A plan to build 550 houses on land in Manthorpe would not have significant effects on the environment, according to the Government.
Developer Larkfleet Homes appealed against a decision by South Kesteven District Council to have an environmental impact assessment (EIA) but the Secretary of State for Communities and Local Government has decided an assessment is not necessary.
Ward councillor Ray Wootten said: “This decision does not change my view that when this application is submitted it will be fought by the residents of Manthorpe Village and Estate and supported by myself and adjacent ward councillors.”
The Secretary of State does not consider that the proposal is likely to have significant effects on the environment for the following reasons:
Its characteristics. The proposal is primarily residential development of approximately 550 dwellings and associated development including a neighbourhood centre, a single form entry Primary School and grounds. It is
limited in size and unlikely to have significant effects in this regard. There would be traffic, noise, emissions and light impacts however, they are not considered to be significant due to the scale of the project.
The location of development in terms of environmental sensitivity of the areas that would be affected. The proposal is not within or adjacent to or close to a ‘sensitive area’ (such as a Site of Special Scientific Interest as set out in Regulation 2 of the 2011 Regulations). The site is within the Grantham Scarps and Valleys character area of the South Kesteven Landscape Character Assessment and the Grade I Belton House and Park are approximately 1.5 km north of the site. However, I do not consider that the proposal would have a significant effect on these ecological or cultural assets.
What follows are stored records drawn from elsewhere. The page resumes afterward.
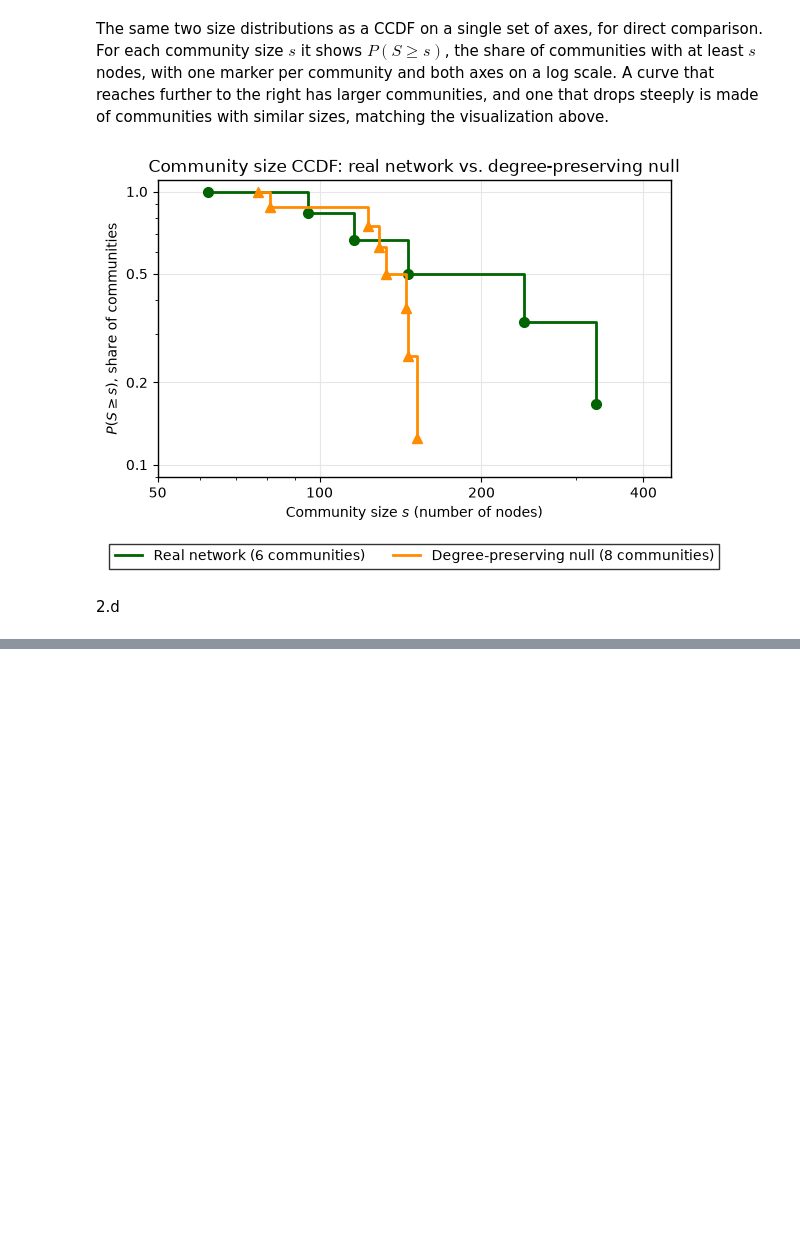
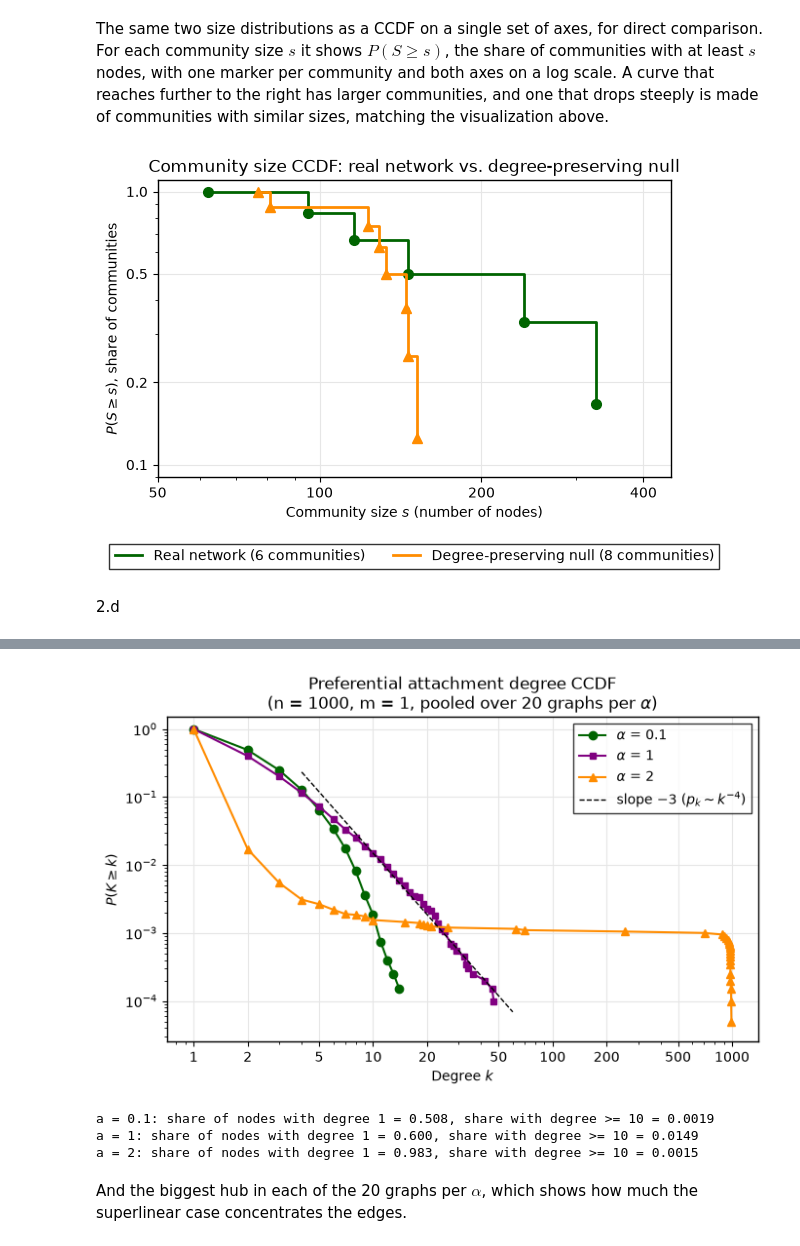
Before and after one commit to 14arjunk/CNET5051_Assignments, a Jupyter notebook: Assignment 2 Files/assignment02_kumar.ipynb, the cells around one changed output, grey strips where cells are left out. Drawn from its saved outputs; the diff is of its cells as text; code cells hidden in the pictures; blank space fills up the shorter version.

```diff
--- a/Assignment 2 Files/assignment02_kumar.ipynb
+++ b/Assignment 2 Files/assignment02_kumar.ipynb
@@ -779,0 +841,68 @@ with plt.rc_context({"axes.facecolor": "white", "axes.edgecolor": "black", "axes
+# %%
+from matplotlib.ticker import ScalarFormatter, NullFormatter
+
+def value_ccdf(values):
+    # P(X >= x) at every distinct value x in the sample (works for degrees and for clustering coefficients)
+    values = np.sort(np.asarray(values))
+    x = np.unique(values)
+    return x, 1 - np.searchsorted(values, x, side="left") / len(values)
+
+n_gen = 1000
+n_seeds = 20
+alphas = [0.1, 1, 2]
+
+# 20 graphs per alpha, pool every node's degree, and keep the biggest hub of each graph for the table below
+pa_degrees = {a: [] for a in alphas}
+pa_rows = []
+for i in range(n_seeds):
+    row = {}
+    for a in alphas:
+        G = preferentialGenerator(n_gen, a, seed=10 + i)
+        k = [d for _, d in G.degree()]
+        pa_degrees[a].extend(k)
+        row[f"max degree (a={a})"] = max(k)
+        # with m=1 there are n - 1 edges, so this is the share of all edges that touch the biggest hub
+        row[f"hub share of edges (a={a})"] = max(k) / G.number_of_edges()
+    pa_rows.append(row)
+
+colors_a = {0.1: "darkgreen", 1: "purple", 2: "darkorange"}
+markers_a = {0.1: ("o", 6), 1: ("s", 4), 2: ("^", 6)}
+
+# same theme_bw-ish style as the other plots
+with plt.rc_context({"axes.facecolor": "white", "axes.edgecolor": "black", "axes.linewidth": 1,
+                     "axes.grid": True, "grid.color": "0.9", "axes.axisbelow": True,
+                     "axes.spines.top": True, "axes.spines.right": True}):
+    fig, ax = plt.subplots(figsize=(7, 4.5))
+    for a in alphas:
+        x, p = value_ccdf(pa_degrees[a])
+        m, ms = markers_a[a]
+        ax.plot(x, p, marker=m, markersize=ms, linewidth=1.5, color=colors_a[a], label=f"$\\alpha$ = {a}")
+    # reference slope of -3 (p_k ~ k^-4), anchored on the alpha = 1 curve at k = 10 where the tail starts
+    x1, p1 = value_ccdf(pa_degrees[1])
+    k_ref = np.array([4, 60])
+    ax.plot(k_ref, p1[x1 == 10][0] * (k_ref / 10) ** -3.0, "k--", linewidth=1, label="slope $-3$ ($p_k \\sim k^{-4}$)")
+    ax.set_xscale("log")
+    ax.set_yscale("log")
+    # plain numbers on the log x axis instead of powers of ten
+    ax.set_xticks([1, 2, 5, 10, 20, 50, 100, 200, 500, 1000])
+    ax.xaxis.set_major_formatter(ScalarFormatter())
+    ax.xaxis.set_minor_formatter(NullFormatter())
+    ax.set_ylim(1 / (2 * n_seeds * n_gen), 1.5)
+    ax.set_xlabel("Degree $k$")
+    ax.set_ylabel(r"$P(K \geq k)$")
+    ax.set_title(f"Preferential attachment degree CCDF\n(n = {n_gen}, m = 1, pooled over {n_seeds} graphs per $\\alpha$)")
+    ax.legend(frameon=True, edgecolor="black", fancybox=False)
+    fig.tight_layout()
+    fig.savefig("preferential_degree_ccdf.png", dpi=300)
+    plt.show()
+
+for a in alphas:
+    k = np.array(pa_degrees[a])
+    print(f"a = {a}: share of nodes with degree 1 = {(k == 1).mean():.3f}, share with degree >= 10 = {(k >= 10).mean():.4f}")
+# %% [output]
+[figure, added]
+a = 0.1: share of nodes with degree 1 = 0.508, share with degree >= 10 = 0.0019
+a = 1: share of nodes with degree 1 = 0.600, share with degree >= 10 = 0.0149
+a = 2: share of nodes with degree 1 = 0.983, share with degree >= 10 = 0.0015
+# %% [markdown]
+And the biggest hub in each of the 20 graphs per $\alpha$, which shows how much the superlinear case concentrates the edges.
```
Also changed, not shown: parts of 26 cells of this notebook, 5 other files.
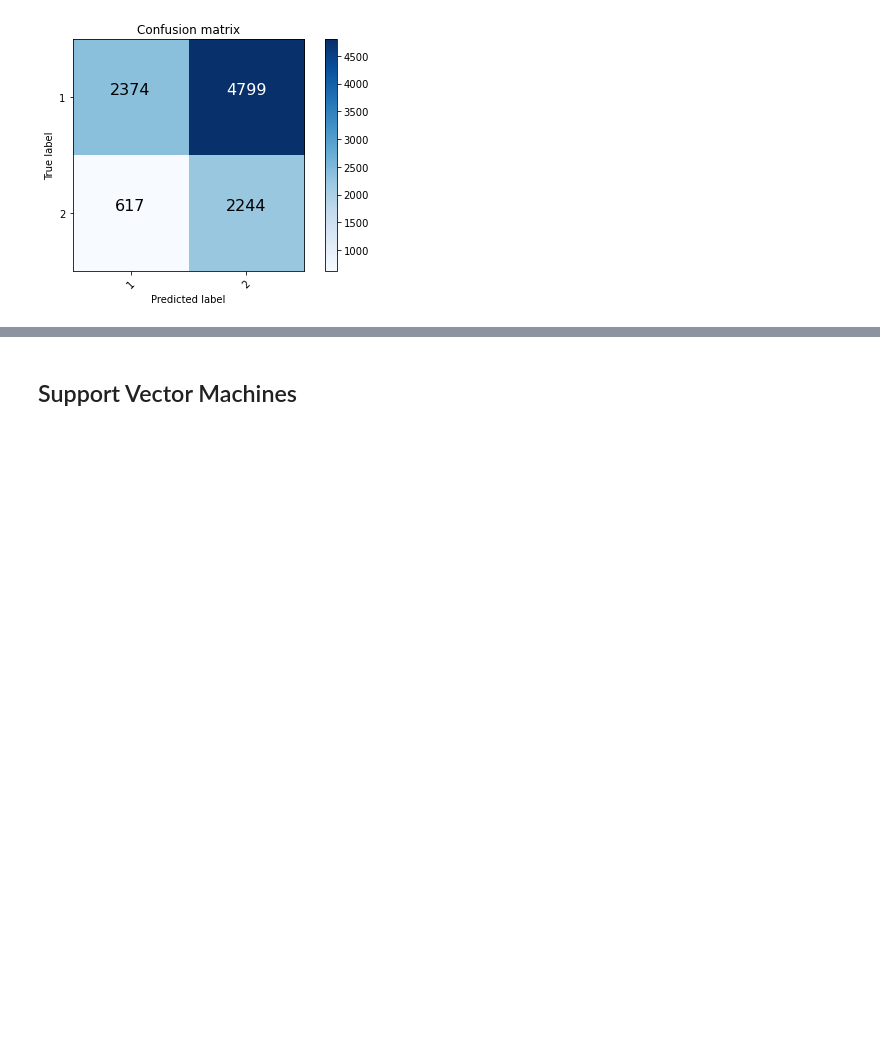
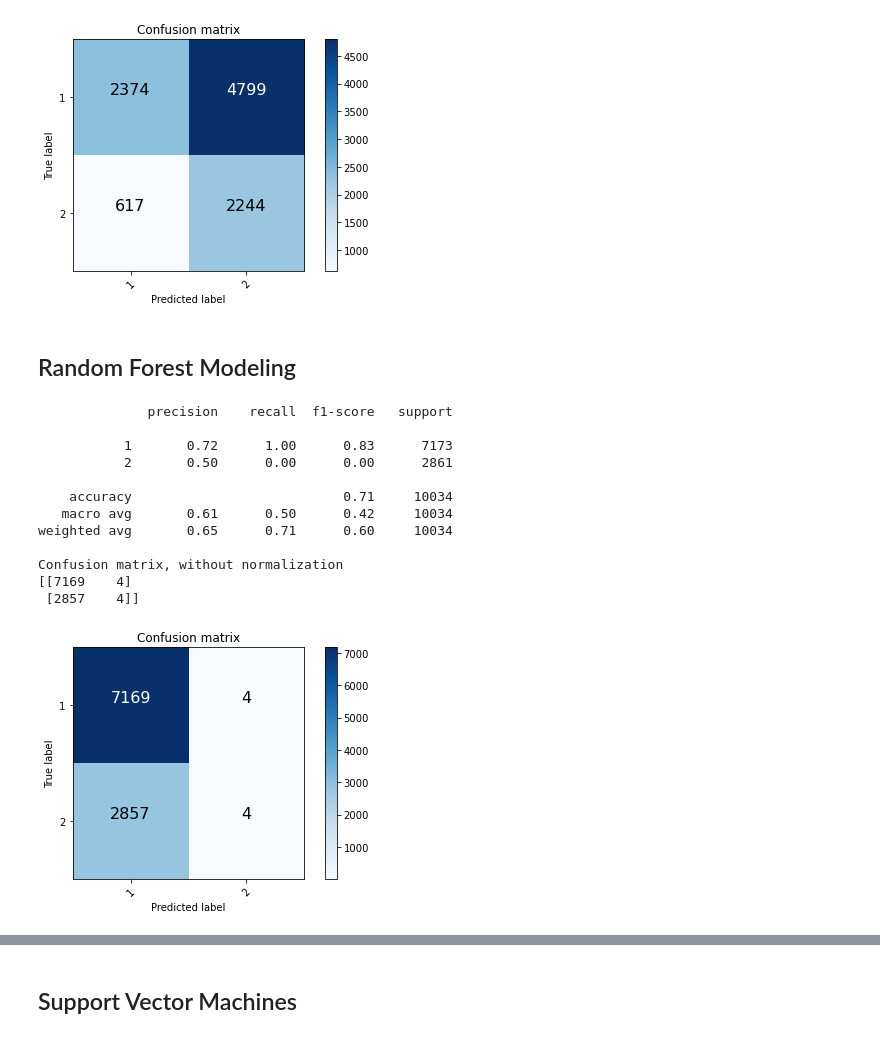
Before and after one commit to fabelperez/DataScienceCapstoneRepo, a Jupyter notebook: applieddscapstone.ipynb, the cells around one changed output, grey strips where cells are left out. Saved outputs shown, nothing was run; the diff lists cells and outputs as text; code cells hidden in the pictures; blank space fills up the shorter version.

Commit message:
Update:
	Adding RandomForest classifier

Signed-off-by: Freddie Perez <fperez@ida.org>

```diff
--- a/applieddscapstone.ipynb
+++ b/applieddscapstone.ipynb
@@ -696,3 +696,29 @@ Confusion matrix, without normalization
 [[2374 4799]
  [ 617 2244]]
 [figure]
+# %% [markdown]
+## Random Forest Modeling
+# %%
+from sklearn.ensemble import RandomForestClassifier
+rfc = RandomForestClassifier(n_estimators=75)
+rfc.fit(X_train, y_train)
+yhat_rfc = rfc.predict(X_test)
+print(classification_report(y_test, yhat_rfc))
+
+rfc_mat = confusion_matrix(y_test, yhat_rfc, labels=[1,2])
+plt.figure()
+plot_confusion_matrix(rfc_mat, classes=[1,2], normalize=False, title='Confusion matrix')
+# %% [output]
+              precision    recall  f1-score   support
+
+           1       0.72      1.00      0.83      7173
+           2       0.50      0.00      0.00      2861
+
+    accuracy                           0.71     10034
+   macro avg       0.61      0.50      0.42     10034
+weighted avg       0.65      0.71      0.60     10034
+
+Confusion matrix, without normalization
+[[7169    4]
+ [2857    4]]
+[figure, added]
```
Also changed, not shown: parts of 10 cells of this notebook.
The Environment Agency flood-risk maps indicate that the site is entirely within flood Zone 1. Due to the nature and scale of the proposal it is not considered that it would have a significant effect to warrant the need for an ES.
The characteristics of the potential impact. The proposal would primarily be residential development on previously agricultural land, and its impacts will not be of a magnitude or complexity such as to indicate that there is a likelihood of significant effects. I accept that the development would increase traffic and that an impact on air quality is likely. However the traffic, emissions, noise and light impacts are not considered to be significant. The site does not fall within an Air Quality Management Area (AQMA) but it is noted that there is an AQMA approximately 3km away to the south in Grantham Town Centre. The proposal is not a particularly hazardous or complex form of development.